Next, “House On Fire” is a nice cross between the glam sound of Los Angeles circa 1985 and the more rowdy conduct of AC/DC from the same era. Yeah, you’d think that these two might not really mix very well – but they do! Top that impression off with the vocal delivery of Mats Levén whose signature sound resonates with the authentic rasp of those pioneering hard-rock crooners from Glenn Hughes to Ronnie James Dio to Brian Johnson and you couldn’t really ask for more! If the best hard-rock moments of the 1980s could be condensed into one song, here’s a mighty good contender.

Then, the title track zooms the lens even further back in time, on LED ZEPPELIN, more precisely. The staccato strings, quite obviously, resonate with the air of “Kashmir,” while the guitar parts pay homage to Jimmy Page‘s other timeless riffs with the same high regard. Yes, the song is every bit as heavy, powerful, and epic as the maestro himself claimed.

Vandenberg could be treading in sensitive waters here, of course – sonic tributes of this sort do not always go down particularly well in the demographic of heavy-metal puritans. Vandenberg seasons his songs with enough personal touch to steer clear of being a mere copycat artist. To paraphrase a nugget of ancient street wisdom: when you steal from only one source, it is plagiarism, but when you steal from multiple sources, it is about being influenced by them. Besides, this dude is one of the original heavy-metal rogues, so I would be cautious with using words such as “stealing.”

Of course, there are ample WHITESNAKE vibes on the outing as well.
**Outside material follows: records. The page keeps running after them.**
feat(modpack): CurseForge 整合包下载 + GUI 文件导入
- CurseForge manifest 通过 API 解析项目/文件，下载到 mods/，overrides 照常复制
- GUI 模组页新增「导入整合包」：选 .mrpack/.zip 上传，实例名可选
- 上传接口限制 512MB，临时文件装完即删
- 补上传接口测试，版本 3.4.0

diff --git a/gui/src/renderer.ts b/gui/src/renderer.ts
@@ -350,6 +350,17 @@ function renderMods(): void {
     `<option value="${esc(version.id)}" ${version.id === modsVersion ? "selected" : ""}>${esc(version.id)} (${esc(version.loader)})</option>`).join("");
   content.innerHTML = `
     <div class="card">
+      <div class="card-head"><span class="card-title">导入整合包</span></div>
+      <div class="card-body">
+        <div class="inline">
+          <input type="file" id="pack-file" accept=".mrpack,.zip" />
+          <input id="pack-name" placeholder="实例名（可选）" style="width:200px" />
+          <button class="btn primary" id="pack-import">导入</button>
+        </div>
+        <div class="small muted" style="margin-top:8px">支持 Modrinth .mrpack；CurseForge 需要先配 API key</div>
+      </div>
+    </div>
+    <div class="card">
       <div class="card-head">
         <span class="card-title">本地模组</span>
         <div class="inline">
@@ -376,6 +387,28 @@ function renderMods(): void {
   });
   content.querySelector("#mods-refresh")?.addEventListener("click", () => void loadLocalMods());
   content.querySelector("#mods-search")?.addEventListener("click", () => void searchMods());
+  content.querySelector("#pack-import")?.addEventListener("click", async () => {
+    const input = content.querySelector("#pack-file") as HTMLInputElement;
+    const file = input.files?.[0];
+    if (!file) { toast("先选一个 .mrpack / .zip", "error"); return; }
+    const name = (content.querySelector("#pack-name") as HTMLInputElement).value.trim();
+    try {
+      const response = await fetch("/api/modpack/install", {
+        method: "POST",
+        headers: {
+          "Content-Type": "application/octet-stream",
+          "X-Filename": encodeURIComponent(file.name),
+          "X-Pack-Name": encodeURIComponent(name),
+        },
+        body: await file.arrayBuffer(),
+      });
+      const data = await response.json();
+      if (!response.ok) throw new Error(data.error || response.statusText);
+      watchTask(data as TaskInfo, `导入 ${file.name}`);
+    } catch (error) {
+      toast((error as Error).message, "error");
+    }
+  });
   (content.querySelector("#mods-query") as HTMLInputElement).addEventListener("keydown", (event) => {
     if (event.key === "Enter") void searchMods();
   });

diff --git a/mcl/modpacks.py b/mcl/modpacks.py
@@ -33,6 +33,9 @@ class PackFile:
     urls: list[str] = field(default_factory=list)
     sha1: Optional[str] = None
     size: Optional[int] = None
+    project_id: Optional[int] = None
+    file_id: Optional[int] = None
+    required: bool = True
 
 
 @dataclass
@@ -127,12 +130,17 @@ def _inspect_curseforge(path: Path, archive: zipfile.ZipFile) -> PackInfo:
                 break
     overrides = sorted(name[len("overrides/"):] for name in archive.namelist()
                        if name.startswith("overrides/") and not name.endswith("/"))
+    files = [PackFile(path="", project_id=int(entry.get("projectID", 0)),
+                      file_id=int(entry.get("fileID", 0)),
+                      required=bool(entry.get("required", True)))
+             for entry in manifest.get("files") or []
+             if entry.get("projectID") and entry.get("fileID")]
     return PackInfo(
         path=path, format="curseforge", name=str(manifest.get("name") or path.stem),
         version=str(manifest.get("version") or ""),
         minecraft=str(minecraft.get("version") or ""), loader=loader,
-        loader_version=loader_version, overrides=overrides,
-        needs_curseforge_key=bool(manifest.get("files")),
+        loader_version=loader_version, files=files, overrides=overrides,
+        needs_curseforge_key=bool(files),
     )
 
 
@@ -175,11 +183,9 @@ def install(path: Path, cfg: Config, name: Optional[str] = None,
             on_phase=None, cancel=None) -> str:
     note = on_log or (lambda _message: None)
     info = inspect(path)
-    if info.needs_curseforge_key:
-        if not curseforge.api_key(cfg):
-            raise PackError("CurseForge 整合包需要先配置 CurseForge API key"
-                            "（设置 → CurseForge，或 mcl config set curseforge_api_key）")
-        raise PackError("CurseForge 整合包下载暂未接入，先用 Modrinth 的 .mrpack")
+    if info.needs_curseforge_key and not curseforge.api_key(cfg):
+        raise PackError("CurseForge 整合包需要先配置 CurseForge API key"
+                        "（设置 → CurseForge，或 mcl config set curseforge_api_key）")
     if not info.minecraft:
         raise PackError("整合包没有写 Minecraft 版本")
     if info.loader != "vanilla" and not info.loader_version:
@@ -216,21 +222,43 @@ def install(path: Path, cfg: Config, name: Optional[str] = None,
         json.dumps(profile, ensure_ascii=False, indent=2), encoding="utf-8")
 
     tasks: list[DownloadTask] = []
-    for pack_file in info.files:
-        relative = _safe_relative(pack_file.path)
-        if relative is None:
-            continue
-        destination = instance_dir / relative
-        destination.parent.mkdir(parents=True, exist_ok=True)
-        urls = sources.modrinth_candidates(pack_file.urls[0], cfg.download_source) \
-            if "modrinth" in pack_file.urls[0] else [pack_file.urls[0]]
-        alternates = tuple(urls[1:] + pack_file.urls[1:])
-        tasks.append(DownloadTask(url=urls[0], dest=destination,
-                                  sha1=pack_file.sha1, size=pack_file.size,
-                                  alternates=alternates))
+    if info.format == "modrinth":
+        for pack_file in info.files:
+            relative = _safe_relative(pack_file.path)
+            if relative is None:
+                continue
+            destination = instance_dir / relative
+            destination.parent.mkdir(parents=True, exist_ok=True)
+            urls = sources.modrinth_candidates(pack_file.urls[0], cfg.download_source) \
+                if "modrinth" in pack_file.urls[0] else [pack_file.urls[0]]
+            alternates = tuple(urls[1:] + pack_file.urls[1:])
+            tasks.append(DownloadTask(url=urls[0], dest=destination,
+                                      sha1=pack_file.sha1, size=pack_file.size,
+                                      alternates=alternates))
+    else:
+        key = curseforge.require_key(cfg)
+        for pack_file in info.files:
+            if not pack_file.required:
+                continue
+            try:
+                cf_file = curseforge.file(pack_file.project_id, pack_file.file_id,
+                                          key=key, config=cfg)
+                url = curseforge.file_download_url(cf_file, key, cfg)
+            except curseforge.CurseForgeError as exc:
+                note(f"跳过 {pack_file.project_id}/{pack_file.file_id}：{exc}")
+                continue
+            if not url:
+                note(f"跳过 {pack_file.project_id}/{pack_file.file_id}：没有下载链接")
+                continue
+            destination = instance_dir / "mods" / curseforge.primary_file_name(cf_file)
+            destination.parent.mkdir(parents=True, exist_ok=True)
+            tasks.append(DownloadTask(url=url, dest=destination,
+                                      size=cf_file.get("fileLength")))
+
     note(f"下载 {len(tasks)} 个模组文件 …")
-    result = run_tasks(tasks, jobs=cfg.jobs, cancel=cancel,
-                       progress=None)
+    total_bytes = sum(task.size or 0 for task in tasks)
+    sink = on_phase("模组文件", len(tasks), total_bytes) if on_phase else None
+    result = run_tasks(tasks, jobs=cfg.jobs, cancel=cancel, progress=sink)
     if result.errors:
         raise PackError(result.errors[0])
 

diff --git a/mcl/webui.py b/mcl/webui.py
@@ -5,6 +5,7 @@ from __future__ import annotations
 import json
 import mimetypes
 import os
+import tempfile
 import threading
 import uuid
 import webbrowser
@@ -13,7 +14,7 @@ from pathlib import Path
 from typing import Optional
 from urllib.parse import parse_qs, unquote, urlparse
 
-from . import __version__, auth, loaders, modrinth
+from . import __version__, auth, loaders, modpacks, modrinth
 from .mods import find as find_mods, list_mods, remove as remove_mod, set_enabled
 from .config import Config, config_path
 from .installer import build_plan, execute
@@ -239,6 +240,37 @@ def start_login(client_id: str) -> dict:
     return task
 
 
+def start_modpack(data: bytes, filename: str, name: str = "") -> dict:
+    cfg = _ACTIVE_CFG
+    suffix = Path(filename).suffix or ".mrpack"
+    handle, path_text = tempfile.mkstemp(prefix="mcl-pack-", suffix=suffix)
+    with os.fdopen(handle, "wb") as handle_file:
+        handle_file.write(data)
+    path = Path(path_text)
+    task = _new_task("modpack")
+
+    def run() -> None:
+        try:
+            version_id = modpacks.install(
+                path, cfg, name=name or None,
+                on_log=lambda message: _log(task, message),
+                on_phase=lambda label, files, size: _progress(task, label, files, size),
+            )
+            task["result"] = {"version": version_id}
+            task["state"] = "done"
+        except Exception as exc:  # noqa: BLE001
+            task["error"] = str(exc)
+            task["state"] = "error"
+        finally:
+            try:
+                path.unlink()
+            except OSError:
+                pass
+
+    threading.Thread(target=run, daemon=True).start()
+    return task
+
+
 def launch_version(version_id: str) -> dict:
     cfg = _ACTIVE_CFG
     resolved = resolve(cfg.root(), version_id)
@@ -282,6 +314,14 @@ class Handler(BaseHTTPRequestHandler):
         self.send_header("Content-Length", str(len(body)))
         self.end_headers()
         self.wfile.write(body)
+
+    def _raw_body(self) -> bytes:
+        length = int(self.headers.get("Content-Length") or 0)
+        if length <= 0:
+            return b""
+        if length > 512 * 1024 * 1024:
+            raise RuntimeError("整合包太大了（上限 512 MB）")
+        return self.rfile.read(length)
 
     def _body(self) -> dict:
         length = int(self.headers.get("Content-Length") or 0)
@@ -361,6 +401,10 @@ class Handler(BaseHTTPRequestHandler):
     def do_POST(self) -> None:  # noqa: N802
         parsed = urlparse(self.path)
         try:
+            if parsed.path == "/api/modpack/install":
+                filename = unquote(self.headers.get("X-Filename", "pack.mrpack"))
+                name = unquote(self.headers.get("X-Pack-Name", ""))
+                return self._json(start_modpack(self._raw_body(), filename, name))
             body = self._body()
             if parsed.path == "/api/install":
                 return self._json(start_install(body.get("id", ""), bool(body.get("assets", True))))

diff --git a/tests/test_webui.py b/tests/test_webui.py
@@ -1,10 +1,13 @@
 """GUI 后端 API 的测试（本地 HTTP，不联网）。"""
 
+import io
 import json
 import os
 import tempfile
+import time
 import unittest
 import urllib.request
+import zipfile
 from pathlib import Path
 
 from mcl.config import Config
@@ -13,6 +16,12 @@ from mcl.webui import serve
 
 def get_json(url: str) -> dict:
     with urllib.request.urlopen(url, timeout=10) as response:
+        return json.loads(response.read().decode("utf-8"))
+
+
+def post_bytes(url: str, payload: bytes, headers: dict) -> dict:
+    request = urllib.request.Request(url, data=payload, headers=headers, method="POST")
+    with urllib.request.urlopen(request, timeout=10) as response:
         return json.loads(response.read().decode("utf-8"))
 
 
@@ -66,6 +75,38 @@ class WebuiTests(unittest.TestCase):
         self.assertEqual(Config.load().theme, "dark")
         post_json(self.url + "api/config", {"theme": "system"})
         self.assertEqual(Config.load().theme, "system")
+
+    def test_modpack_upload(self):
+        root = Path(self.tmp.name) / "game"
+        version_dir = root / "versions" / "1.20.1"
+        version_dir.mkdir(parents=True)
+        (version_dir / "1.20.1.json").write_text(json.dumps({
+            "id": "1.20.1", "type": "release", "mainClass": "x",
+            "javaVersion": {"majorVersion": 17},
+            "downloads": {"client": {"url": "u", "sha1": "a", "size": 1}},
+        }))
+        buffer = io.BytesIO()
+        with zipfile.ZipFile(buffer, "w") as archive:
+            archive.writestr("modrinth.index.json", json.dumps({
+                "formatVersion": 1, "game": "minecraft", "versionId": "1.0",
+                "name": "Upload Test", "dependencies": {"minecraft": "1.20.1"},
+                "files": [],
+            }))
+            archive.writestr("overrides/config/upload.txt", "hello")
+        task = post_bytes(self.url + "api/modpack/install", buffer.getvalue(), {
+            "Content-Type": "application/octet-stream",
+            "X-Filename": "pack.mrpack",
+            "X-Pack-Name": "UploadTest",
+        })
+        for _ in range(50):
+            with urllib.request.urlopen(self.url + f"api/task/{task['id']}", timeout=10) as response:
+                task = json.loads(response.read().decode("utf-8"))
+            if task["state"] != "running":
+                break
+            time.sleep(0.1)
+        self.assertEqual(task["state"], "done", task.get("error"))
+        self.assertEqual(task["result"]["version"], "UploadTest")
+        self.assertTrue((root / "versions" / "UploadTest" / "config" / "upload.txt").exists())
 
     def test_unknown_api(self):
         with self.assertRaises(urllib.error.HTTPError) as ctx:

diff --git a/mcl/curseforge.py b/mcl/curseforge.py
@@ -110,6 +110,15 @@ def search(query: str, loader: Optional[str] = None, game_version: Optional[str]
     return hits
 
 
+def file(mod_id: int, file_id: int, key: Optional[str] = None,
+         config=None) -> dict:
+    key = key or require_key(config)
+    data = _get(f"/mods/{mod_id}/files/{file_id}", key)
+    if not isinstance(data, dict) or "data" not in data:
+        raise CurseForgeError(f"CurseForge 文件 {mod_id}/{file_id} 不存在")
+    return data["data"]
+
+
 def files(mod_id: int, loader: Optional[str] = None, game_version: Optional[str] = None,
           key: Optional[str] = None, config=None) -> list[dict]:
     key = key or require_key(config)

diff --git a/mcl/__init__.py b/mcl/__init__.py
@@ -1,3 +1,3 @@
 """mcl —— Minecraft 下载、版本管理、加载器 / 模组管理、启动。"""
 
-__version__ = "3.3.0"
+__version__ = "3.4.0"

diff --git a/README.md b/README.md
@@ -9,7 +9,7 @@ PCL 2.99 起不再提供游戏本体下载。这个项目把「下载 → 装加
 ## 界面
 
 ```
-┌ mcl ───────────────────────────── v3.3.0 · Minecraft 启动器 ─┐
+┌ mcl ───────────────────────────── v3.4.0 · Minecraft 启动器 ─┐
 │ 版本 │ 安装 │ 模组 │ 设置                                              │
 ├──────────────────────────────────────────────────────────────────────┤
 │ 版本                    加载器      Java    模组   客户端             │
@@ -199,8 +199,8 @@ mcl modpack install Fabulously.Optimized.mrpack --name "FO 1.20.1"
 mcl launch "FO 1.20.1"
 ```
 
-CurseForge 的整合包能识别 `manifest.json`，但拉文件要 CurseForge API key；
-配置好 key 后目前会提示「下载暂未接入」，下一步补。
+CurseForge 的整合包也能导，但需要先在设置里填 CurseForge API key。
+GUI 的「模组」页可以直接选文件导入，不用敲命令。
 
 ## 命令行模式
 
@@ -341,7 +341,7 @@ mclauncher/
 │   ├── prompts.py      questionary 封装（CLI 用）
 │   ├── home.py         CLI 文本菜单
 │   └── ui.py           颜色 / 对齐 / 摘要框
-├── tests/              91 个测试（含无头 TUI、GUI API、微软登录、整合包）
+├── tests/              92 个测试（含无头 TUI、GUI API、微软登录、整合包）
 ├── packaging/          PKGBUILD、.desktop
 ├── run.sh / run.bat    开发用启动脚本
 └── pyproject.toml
After all, Vandenberg made his international break alongside David Coverdale on two of the most seminal WHITESNAKE albums perhaps ever (at least to my generation who were teenagers at the time). Not only did he play on the eponymous 1987 album that boasts only gargantuan hits but also on the follow-up, “Slip of the Tongue” (1989), which he actually co-wrote in its entirety. Most prominently this shines through on the ballad, “Baby You’ve Changed,” which could have fitted seamlessly on either of those vintage WHITESNAKE efforts. On a more uptempo footing, “Walking on Water” resonates with a similar, mid-1980s WHITESNAKE air. Vocalist Levén drops a pretty convincing Coverdale impersonation in the latter song.

That pretty much sums it up; the remaining songs roll out with no dramatic surprises. If you grew up in the 1980s listening to either the sleazy-rolling Los Angeles sound or the more fantasy-laden heavy-metal acts, or why not both, VANDENBERG‘s new album is sure to win you over. Yeah, it is endearingly old-fashioned in every respect but, maybe because of that, the songwriting and delivery are top-notch all the way. Yeah, this album could just as well have been released in, say, 1987 but, then again, it was a good year, just check it out!

Written by Jani Lehtinen


  1. Thunder and Lightning
  2. House On Fire
  3. Sin
  4. Light It Up
  5. Walking On Water
  6. Burning Skies
  7. Hit the Ground Running
  8. Baby, You’ve Changed
  9. Out of the Shadows


Adrian Vandenberg – guitars

Mats Levén – vocals

Koen Herfst – drums

Randy van der Elsen – bass


Mascot Records